You see, Chef Anthony Bourdain had a real affection for the Philippines. I can’t really say for sure how long his Philippine connection went back, I think that it started about 10 years ago. There was an anonymous food blogger in the Philippines who was known as Marketman, and he blogged on a website called MarketManila. It is now known that Marketman’s real name is Joel Binamira, a Cebuano who spends part of his time in Manila. I will get more into this later in the article.
As many readers will know, Anthony killed himself over the weekend. I found it really sad when I heard about this. I really liked him a lot. In these days when so many people hate each other over things like politics, I was found Bourdain to be very entertaining, and very real. I think he might’ve been a kind of liberal guy, and I am pretty conservative, but he didn’t seem like the kind of guy that you really needed to fight over politics with. He was the kind of guy you could just talk with about food, and other real-life things. I always found him entertaining. I was really shocked when I read about his suicide. The guy seemed to be experiencing such success, it just doesn’t seem that a person like that would resort to suicide. But, we can never know what demons are haunting people. Lately, here on the blog, we have a fair amount of discussion about mental health and related issues, mostly coming from Jason, and I have enjoyed our discussion, I also think it is valuable. I feel that there are many ex-pats who experience mental health issues. Some of them probably decide to move abroad seeking to leave such issues behind them although that rarely works out.
Over the years, Anthony Bourdain made two visits to the Philippines that I am aware of, perhaps he made more. As far as I am aware his first visit was about a decade ago and that visit was related to Marketman. He made a second visit several years later seemed to be mainly focused on the Manila area. In his second visit you could really see that he had developed a very special love of the Philippines and the Filipino people, it just really shined through. He told some very touching stories about some Filipinos that he met his journeys.

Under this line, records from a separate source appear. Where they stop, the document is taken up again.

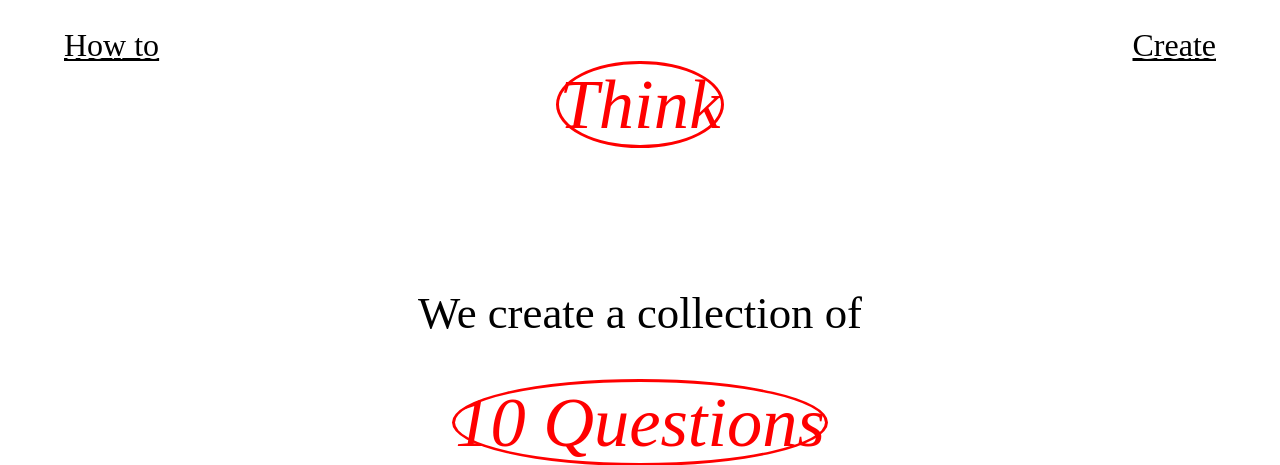
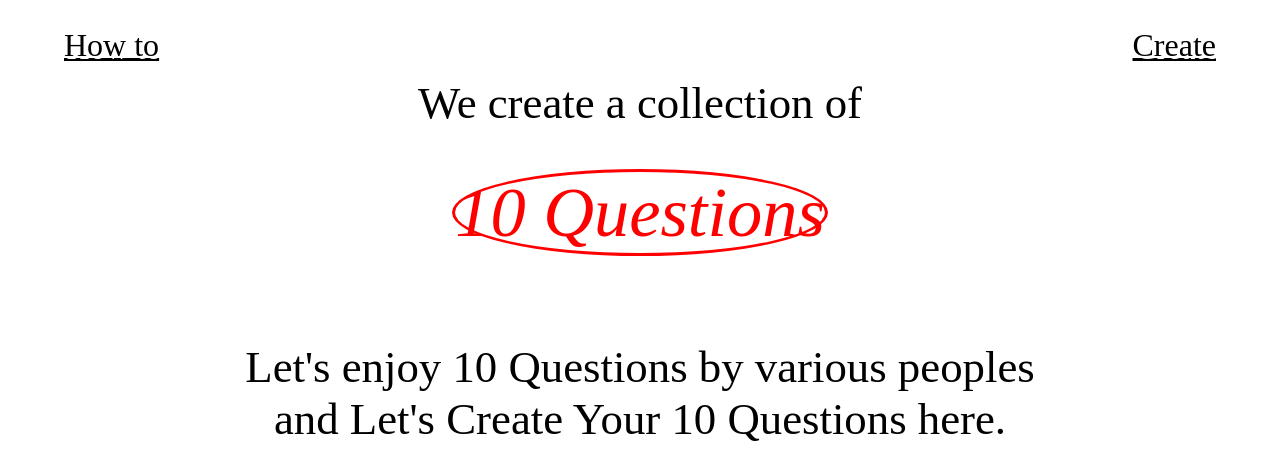
Before and after one commit to ichoose-pe-hu/10q, a PHP site: page / in a window 1280 px wide. Shown: the top 465 px of the page. Run offline with PHP 8.4, Linux system fonts and the light colour scheme; some libraries are stand-ins or nearby versions.

Commit message:
Update index.php

```diff
--- a/index.php
+++ b/index.php
@@ -45,7 +45,6 @@ fclose($fp);
 
 <div id="main">
 <div id="ichoose">
-<h1><i>Think</i></h1>
 <div id="howto">
 <h3>We create a collection of
 <br/><i>10 Questions</i></h3>
```
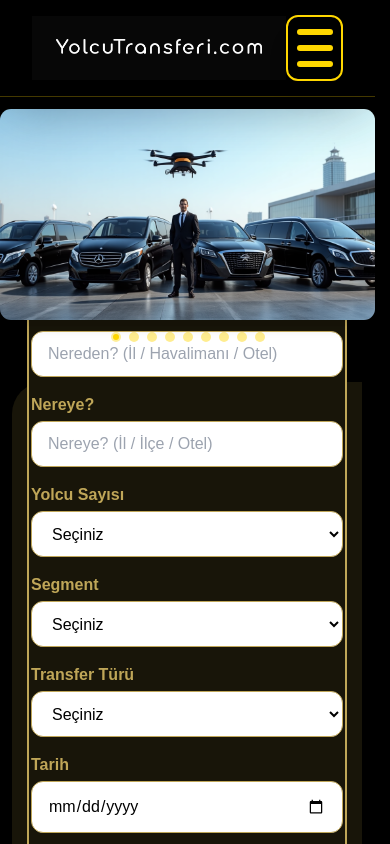
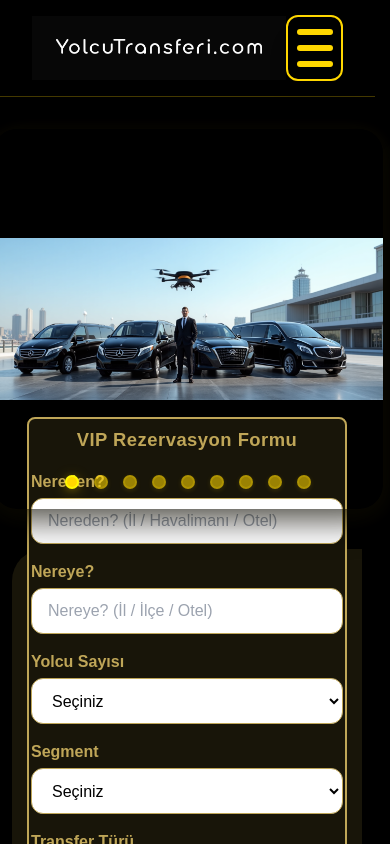
Before and after one commit to haliltayfur/yolcutransferi, a Next.js app: page / in a window 390 px wide. Shown: the top 844 px of the page. Built offline with nearby package versions, Linux system fonts and the light colour scheme.

Commit message:
Update HeroSlider.jsx

```diff
--- a/components/HeroSlider.jsx
+++ b/components/HeroSlider.jsx
@@ -1,5 +1,4 @@
 // === Dosya: /components/HeroSlider.jsx ===
-
 "use client";
 import { useState, useEffect, useRef } from "react";
 import Image from "next/image";
@@ -27,66 +26,32 @@ export default function HeroSlider() {
     return () => clearTimeout(timer);
   }, [current, isMobile]);
 
-  // Click ile slide değişimi
+  // Tıklama ile slide değişimi (desktop + mobil)
   function handleClick(e) {
     if (!sliderRef.current) return;
-    const bounds = sliderRef.current.getBoundingClientRect();
-    const x = e.clientX - bounds.left;
-    const w = bounds.width;
+    let x, w;
+    if (e.touches) {
+      // Mobilde dokunmatik
+      const touch = e.touches[0];
+      const bounds = sliderRef.current.getBoundingClientRect();
+      x = touch.clientX - bounds.left;
+      w = bounds.width;
+    } else {
+      const bounds = sliderRef.current.getBoundingClientRect();
+      x = e.clientX - bounds.left;
+      w = bounds.width;
+    }
     if (x > w * 0.5) setCurrent((prev) => (prev + 1) % heroImages.length);
     else setCurrent((prev) => (prev - 1 + heroImages.length) % heroImages.length);
   }
 
-  // Mobil
-  if (isMobile) {
-    return (
-      <section className="relative w-full select-none">
-        <div className="w-full h-3 block" />
-        <div className="relative w-full aspect-[1.78]">
-          <Image
-            src={heroImages[current]}
-            alt=""
-            fill
-            className="object-cover rounded-xl shadow-lg transition-all"
-            priority
-            draggable={false}
-            style={{ borderRadius: "11px" }}
-            onClick={handleClick}
-          />
-        </div>
-        <div className="flex justify-center gap-1 mt-3">
-          {heroImages.map((_, i) => (
-            <div
-              key={i}
-              className={`dot-mob ${i === current ? "active" : ""}`}
-              onClick={() => setCurrent(i)}
-            />
-          ))}
-        </div>
-        <style jsx>{`
-          .dot-mob {
-            width: 10px; height: 10px;
-            border-radius: 50%;
-            background: #FFD70070;
-            margin: 0 2px;
-            cursor: pointer;
-          }
-          .dot-mob.active {
-            background: #FFD700;
-            border: 2px solid #fff9;
-          }
-        `}</style>
-      </section>
-    );
-  }
-
-  // Desktop
   return (
     <section className="relative w-full select-none flex flex-col items-center">
       <div className="w-full h-8 block" />
       <div
         ref={sliderRef}
         onClick={handleClick}
+        onTouchStart={handleClick}
         className="cinema-slider-desktop relative flex items-center justify-center overflow-hidden rounded-3xl cursor-pointer"
         style={{
           width: "min(100vw, 2000px)",
@@ -95,7 +60,6 @@ export default function HeroSlider() {
           maxHeight: "670px",
           boxShadow: "0 10px 34px #000b, 0 4px 24px #FFD70018",
         }}
-        title="İleri/geri gitmek için slayda tıklayın"
       >
         <Image
           src={heroImages[current]}
@@ -117,12 +81,13 @@ export default function HeroSlider() {
             <div
               key={i}
               className={`slider-dot ${i === current ? "active" : ""}`}
-              onClick={e => { e.stopPropagation(); setCurrent(i); }}
+              onClick={() => setCurrent(i)}
             />
           ))}
         </div>
       </div>
       <style jsx>{`
+        .cinema-slider-desktop { }
         .slider-dot {
           background: #FFD70090;
           border-radius: 50%; width: 14px; height: 14px;
@@ -146,5 +111,4 @@ export default function HeroSlider() {
     </section>
   );
 }
-
 // === Dosya SONU: /components/HeroSlider.jsx ===
```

But the story that I enjoyed most was his first visit to the Philippines. Bourdain was a chef by trade, and especially on his early TV shows his show was really centered around food.
Before he made that first trip to the Philippines, somebody on his staff started reading the MarketManila blog and took particular interest in a series of articles about Lechon Baboy (pig roasted over an open fire, Philippine style). MarketMan had written an extensive series on this topic, and he advocated making lechon in a traditional way, not using the modern methods, which he considered to be inferior. Bourdain was a real lover of pork, and somehow word of these articles got to him. His staff started researching it and ended up setting up things with MarketMan for a visit to Manila and Cebu. That became an episode of his show, No Reservations. MarketMan was featured on the show, for most of the show in fact. He cooked several Lechon Baboys to feed Anthony Bourdain, and it was really an enjoyable show. Apparently, this particular episode of No Reservations was viewed by over 100 million people worldwide, and it really puts Filipino cuisine on the map, thanks to chef Bourdain. Read more about this episode and how it all came about by clicking here. This is a great article written by MarketMan himself.
As I said, I really enjoyed following Anthony Bourdain, watching his journeys to different parts of the world, and watching him cook, and mostly eat different foods from many different cultures around the world. I will certainly miss Bourdain, but I will always remember particularly his visits to the Philippines.
Mabuhay, Mr. Bourdain.